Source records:
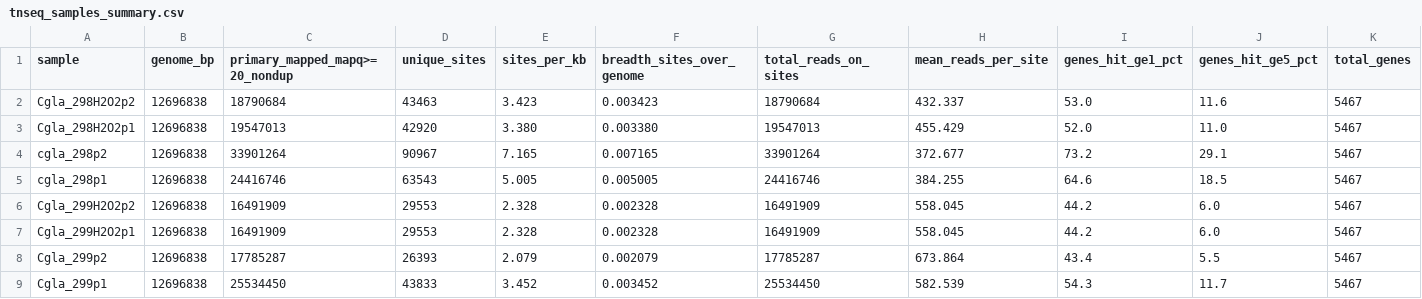
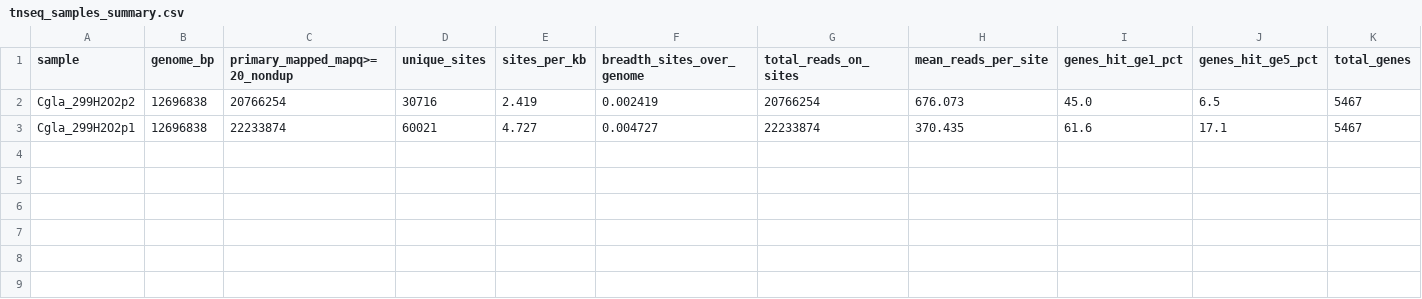
Before and after one commit to jayelazuno/HermesTnseq, a CSV file: 02.results/04.combined/tnseq_samples_summary.csv, drawn as a sheet; only a part is shown; removed rows and columns are numbered as before the commit, all else as after; rows hold the shown columns only; the diff names each change by its address in the sheet, - before the commit and + after, or states it on an @@ line.

```diff
--- a/02.results/04.combined/tnseq_samples_summary.csv
+++ b/02.results/04.combined/tnseq_samples_summary.csv
-row 2: Cgla_298H2O2p2 | 12696838 | 18790684 | 43463 | 3.423 | 0.003423 | 18790684 | 432.337 | 53.0 | 11.6 | 5467
-row 3: Cgla_298H2O2p1 | 12696838 | 19547013 | 42920 | 3.380 | 0.003380 | 19547013 | 455.429 | 52.0 | 11.0 | 5467
-row 4: cgla_298p2 | 12696838 | 33901264 | 90967 | 7.165 | 0.007165 | 33901264 | 372.677 | 73.2 | 29.1 | 5467
-row 5: cgla_298p1 | 12696838 | 24416746 | 63543 | 5.005 | 0.005005 | 24416746 | 384.255 | 64.6 | 18.5 | 5467
-C2 (primary_mapped_mapq>=20_nondup): 16491909
+C2 (primary_mapped_mapq>=20_nondup): 20766254
-D2 (unique_sites): 29553
+D2 (unique_sites): 30716
-E2 (sites_per_kb): 2.328
+E2 (sites_per_kb): 2.419
-F2 (breadth_sites_over_genome): 0.002328
+F2 (breadth_sites_over_genome): 0.002419
-G2 (total_reads_on_sites): 16491909
+G2 (total_reads_on_sites): 20766254
-H2 (mean_reads_per_site): 558.045
+H2 (mean_reads_per_site): 676.073
-I2 (genes_hit_ge1_pct): 44.2
+I2 (genes_hit_ge1_pct): 45.0
-J2 (genes_hit_ge5_pct): 6.0
+J2 (genes_hit_ge5_pct): 6.5
-C3 (primary_mapped_mapq>=20_nondup): 16491909
+C3 (primary_mapped_mapq>=20_nondup): 22233874
-D3 (unique_sites): 29553
+D3 (unique_sites): 60021
-E3 (sites_per_kb): 2.328
+E3 (sites_per_kb): 4.727
-F3 (breadth_sites_over_genome): 0.002328
+F3 (breadth_sites_over_genome): 0.004727
-G3 (total_reads_on_sites): 16491909
+G3 (total_reads_on_sites): 22233874
-H3 (mean_reads_per_site): 558.045
+H3 (mean_reads_per_site): 370.435
-I3 (genes_hit_ge1_pct): 44.2
+I3 (genes_hit_ge1_pct): 61.6
-J3 (genes_hit_ge5_pct): 6.0
+J3 (genes_hit_ge5_pct): 17.1
-row 8: Cgla_299p2 | 12696838 | 17785287 | 26393 | 2.079 | 0.002079 | 17785287 | 673.864 | 43.4 | 5.5 | 5467
-row 9: Cgla_299p1 | 12696838 | 25534450 | 43833 | 3.452 | 0.003452 | 25534450 | 582.539 | 54.3 | 11.7 | 5467
```
Also changed, not shown: 02.results/04.combined/tnseq_unions_summary.csv, 12 other files.
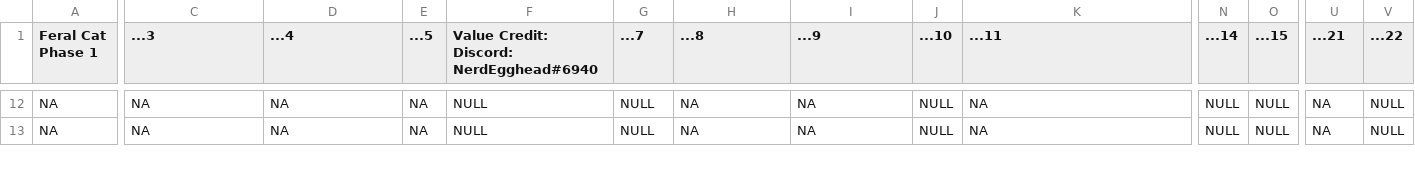
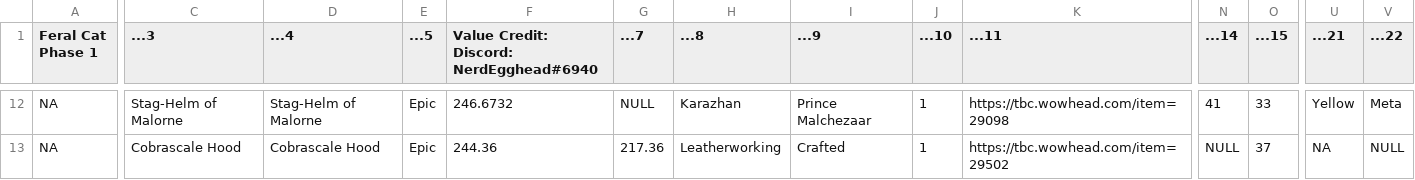
Before and after one commit to amoeba/wowclassicbis, a CSV file: Cat.csv, drawn as a sheet; only a part is shown, gaps mark what is left out; the diff covers the shown part only; the diff names each change by its address in the sheet, - before the commit and + after, or states it on an @@ line.

```diff
--- a/Cat.csv
+++ b/Cat.csv
-C12 (...3): NA
+C12 (...3): Stag-Helm of Malorne
-D12 (...4): NA
+D12 (...4): Stag-Helm of Malorne
-E12:E13 (...5): NA
+E12:E13 (...5): Epic
-F12: NULL
+F12: 246.6732
-H12 (...8): NA
+H12 (...8): Karazhan
-I12 (...9): NA
+I12 (...9): Prince Malchezaar
-J12:J13 (...10): NULL
+J12:J13 (...10): 1
-K12 (...11): NA
+K12 (...11): https://tbc.wowhead.com/item=29098
-N12 (...14): NULL
+N12 (...14): 41
-O12 (...15): NULL
+O12 (...15): 33
-U12 (...21): NA
+U12 (...21): Yellow
-V12 (...22): NULL
+V12 (...22): Meta
-C13 (...3): NA
+C13 (...3): Cobrascale Hood
-D13 (...4): NA
+D13 (...4): Cobrascale Hood
-F13: NULL
+F13: 244.36
-G13 (...7): NULL
+G13 (...7): 217.36
-H13 (...8): NA
+H13 (...8): Leatherworking
-I13 (...9): NA
+I13 (...9): Crafted
-K13 (...11): NA
+K13 (...11): https://tbc.wowhead.com/item=29502
-O13 (...15): NULL
+O13 (...15): 37
```
Also changed, not shown: 118 edited cells elsewhere in this file, 1 other file.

ASSIGNMENT - Retype the data shown above exactly, excluding any picture it contains.

TASK SOLUTION -
Before and after one commit to jayelazuno/HermesTnseq, a CSV file: 02.results/04.combined/tnseq_samples_summary.csv, drawn as a sheet; only a part is shown; removed rows and columns are numbered as before the commit, all else as after; rows hold the shown columns only; the diff names each change by its address in the sheet, - before the commit and + after, or states it on an @@ line.

```diff
--- a/02.results/04.combined/tnseq_samples_summary.csv
+++ b/02.results/04.combined/tnseq_samples_summary.csv
-row 2: Cgla_298H2O2p2 | 12696838 | 18790684 | 43463 | 3.423 | 0.003423 | 18790684 | 432.337 | 53.0 | 11.6 | 5467
-row 3: Cgla_298H2O2p1 | 12696838 | 19547013 | 42920 | 3.380 | 0.003380 | 19547013 | 455.429 | 52.0 | 11.0 | 5467
-row 4: cgla_298p2 | 12696838 | 33901264 | 90967 | 7.165 | 0.007165 | 33901264 | 372.677 | 73.2 | 29.1 | 5467
-row 5: cgla_298p1 | 12696838 | 24416746 | 63543 | 5.005 | 0.005005 | 24416746 | 384.255 | 64.6 | 18.5 | 5467
-C2 (primary_mapped_mapq>=20_nondup): 16491909
+C2 (primary_mapped_mapq>=20_nondup): 20766254
-D2 (unique_sites): 29553
+D2 (unique_sites): 30716
-E2 (sites_per_kb): 2.328
+E2 (sites_per_kb): 2.419
-F2 (breadth_sites_over_genome): 0.002328
+F2 (breadth_sites_over_genome): 0.002419
-G2 (total_reads_on_sites): 16491909
+G2 (total_reads_on_sites): 20766254
-H2 (mean_reads_per_site): 558.045
+H2 (mean_reads_per_site): 676.073
-I2 (genes_hit_ge1_pct): 44.2
+I2 (genes_hit_ge1_pct): 45.0
-J2 (genes_hit_ge5_pct): 6.0
+J2 (genes_hit_ge5_pct): 6.5
-C3 (primary_mapped_mapq>=20_nondup): 16491909
+C3 (primary_mapped_mapq>=20_nondup): 22233874
-D3 (unique_sites): 29553
+D3 (unique_sites): 60021
-E3 (sites_per_kb): 2.328
+E3 (sites_per_kb): 4.727
-F3 (breadth_sites_over_genome): 0.002328
+F3 (breadth_sites_over_genome): 0.004727
-G3 (total_reads_on_sites): 16491909
+G3 (total_reads_on_sites): 22233874
-H3 (mean_reads_per_site): 558.045
+H3 (mean_reads_per_site): 370.435
-I3 (genes_hit_ge1_pct): 44.2
+I3 (genes_hit_ge1_pct): 61.6
-J3 (genes_hit_ge5_pct): 6.0
+J3 (genes_hit_ge5_pct): 17.1
-row 8: Cgla_299p2 | 12696838 | 17785287 | 26393 | 2.079 | 0.002079 | 17785287 | 673.864 | 43.4 | 5.5 | 5467
-row 9: Cgla_299p1 | 12696838 | 25534450 | 43833 | 3.452 | 0.003452 | 25534450 | 582.539 | 54.3 | 11.7 | 5467
```
Also changed, not shown: 02.results/04.combined/tnseq_unions_summary.csv, 12 other files.
Before and after one commit to amoeba/wowclassicbis, a CSV file: Cat.csv, drawn as a sheet; only a part is shown, gaps mark what is left out; the diff covers the shown part only; the diff names each change by its address in the sheet, - before the commit and + after, or states it on an @@ line.

```diff
--- a/Cat.csv
+++ b/Cat.csv
-C12 (...3): NA
+C12 (...3): Stag-Helm of Malorne
-D12 (...4): NA
+D12 (...4): Stag-Helm of Malorne
-E12:E13 (...5): NA
+E12:E13 (...5): Epic
-F12: NULL
+F12: 246.6732
-H12 (...8): NA
+H12 (...8): Karazhan
-I12 (...9): NA
+I12 (...9): Prince Malchezaar
-J12:J13 (...10): NULL
+J12:J13 (...10): 1
-K12 (...11): NA
+K12 (...11): https://tbc.wowhead.com/item=29098
-N12 (...14): NULL
+N12 (...14): 41
-O12 (...15): NULL
+O12 (...15): 33
-U12 (...21): NA
+U12 (...21): Yellow
-V12 (...22): NULL
+V12 (...22): Meta
-C13 (...3): NA
+C13 (...3): Cobrascale Hood
-D13 (...4): NA
+D13 (...4): Cobrascale Hood
-F13: NULL
+F13: 244.36
-G13 (...7): NULL
+G13 (...7): 217.36
-H13 (...8): NA
+H13 (...8): Leatherworking
-I13 (...9): NA
+I13 (...9): Crafted
-K13 (...11): NA
+K13 (...11): https://tbc.wowhead.com/item=29502
-O13 (...15): NULL
+O13 (...15): 37
```
Also changed, not shown: 118 edited cells elsewhere in this file, 1 other file.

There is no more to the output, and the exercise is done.